Exercise goal: Print the records below exactly, omitting all pictures.

----- The data

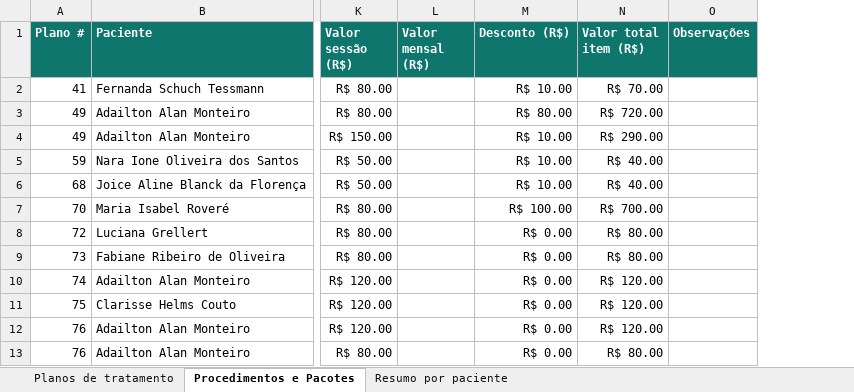
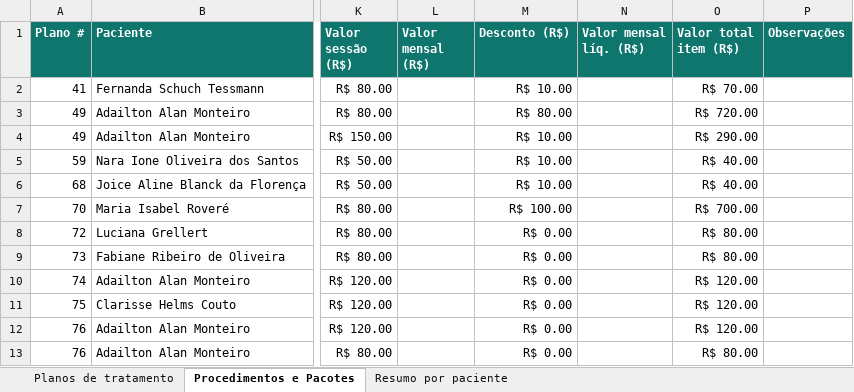
Before and after one commit to devinvista/fisiopro, an Excel workbook: exports/planos-de-tratamento.xlsx, sheet Procedimentos e Pacotes, drawn as a sheet; only a part is shown, gaps mark what is left out; values as stored, in another font and other column widths than the file's, no borders; the diff names each change by its address in the sheet, - before the commit and + after, or states it on an @@ line.

```diff
--- a/exports/planos-de-tratamento.xlsx (sheet Procedimentos e Pacotes)
+++ b/exports/planos-de-tratamento.xlsx (sheet Procedimentos e Pacotes)
+column N (Valor mensal líq. (R$)), empty
```
Also changed, not shown: sheet Planos de tratamento, sheet Resumo por paciente, 1 other file.
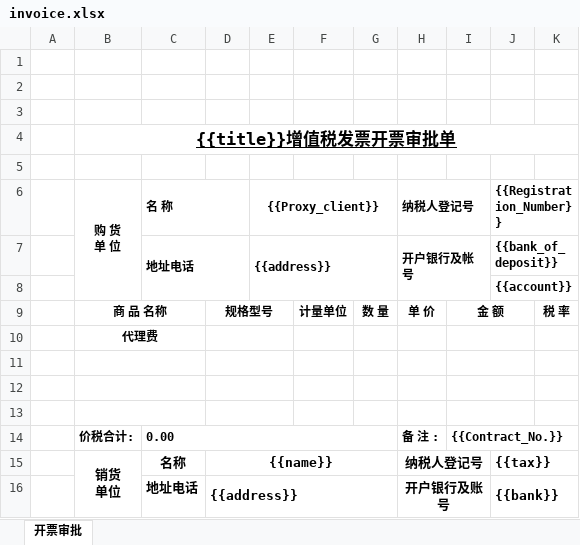
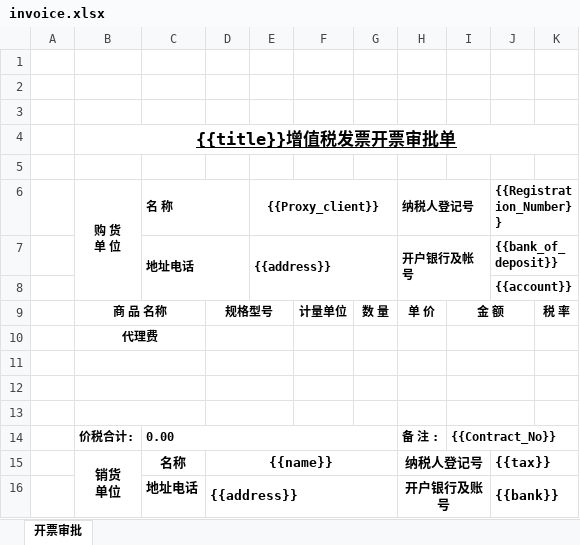
Before and after one commit to guorice19880617-droid/gendan, an Excel workbook: excel_templates/invoice.xlsx, sheet 开票审批, drawn as a sheet; values as stored, in another font and other column widths than the file's, no borders; the diff names each change by its address in the sheet, - before the commit and + after, or states it on an @@ line.

```diff
--- a/excel_templates/invoice.xlsx (sheet 开票审批)
+++ b/excel_templates/invoice.xlsx (sheet 开票审批)
-I14: {{Contract_No.}}
+I14: {{Contract_No}}
```
Also changed, not shown: excel_templates/Bill of Lading.xlsx, excel_templates/Delivery Note.xlsx, 4 other files.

----------

Exercise answer:
Before and after one commit to devinvista/fisiopro, an Excel workbook: exports/planos-de-tratamento.xlsx, sheet Procedimentos e Pacotes, drawn as a sheet; only a part is shown, gaps mark what is left out; values as stored, in another font and other column widths than the file's, no borders; the diff names each change by its address in the sheet, - before the commit and + after, or states it on an @@ line.

```diff
--- a/exports/planos-de-tratamento.xlsx (sheet Procedimentos e Pacotes)
+++ b/exports/planos-de-tratamento.xlsx (sheet Procedimentos e Pacotes)
+column N (Valor mensal líq. (R$)), empty
```
Also changed, not shown: sheet Planos de tratamento, sheet Resumo por paciente, 1 other file.
Before and after one commit to guorice19880617-droid/gendan, an Excel workbook: excel_templates/invoice.xlsx, sheet 开票审批, drawn as a sheet; values as stored, in another font and other column widths than the file's, no borders; the diff names each change by its address in the sheet, - before the commit and + after, or states it on an @@ line.

```diff
--- a/excel_templates/invoice.xlsx (sheet 开票审批)
+++ b/excel_templates/invoice.xlsx (sheet 开票审批)
-I14: {{Contract_No.}}
+I14: {{Contract_No}}
```
Also changed, not shown: excel_templates/Bill of Lading.xlsx, excel_templates/Delivery Note.xlsx, 4 other files.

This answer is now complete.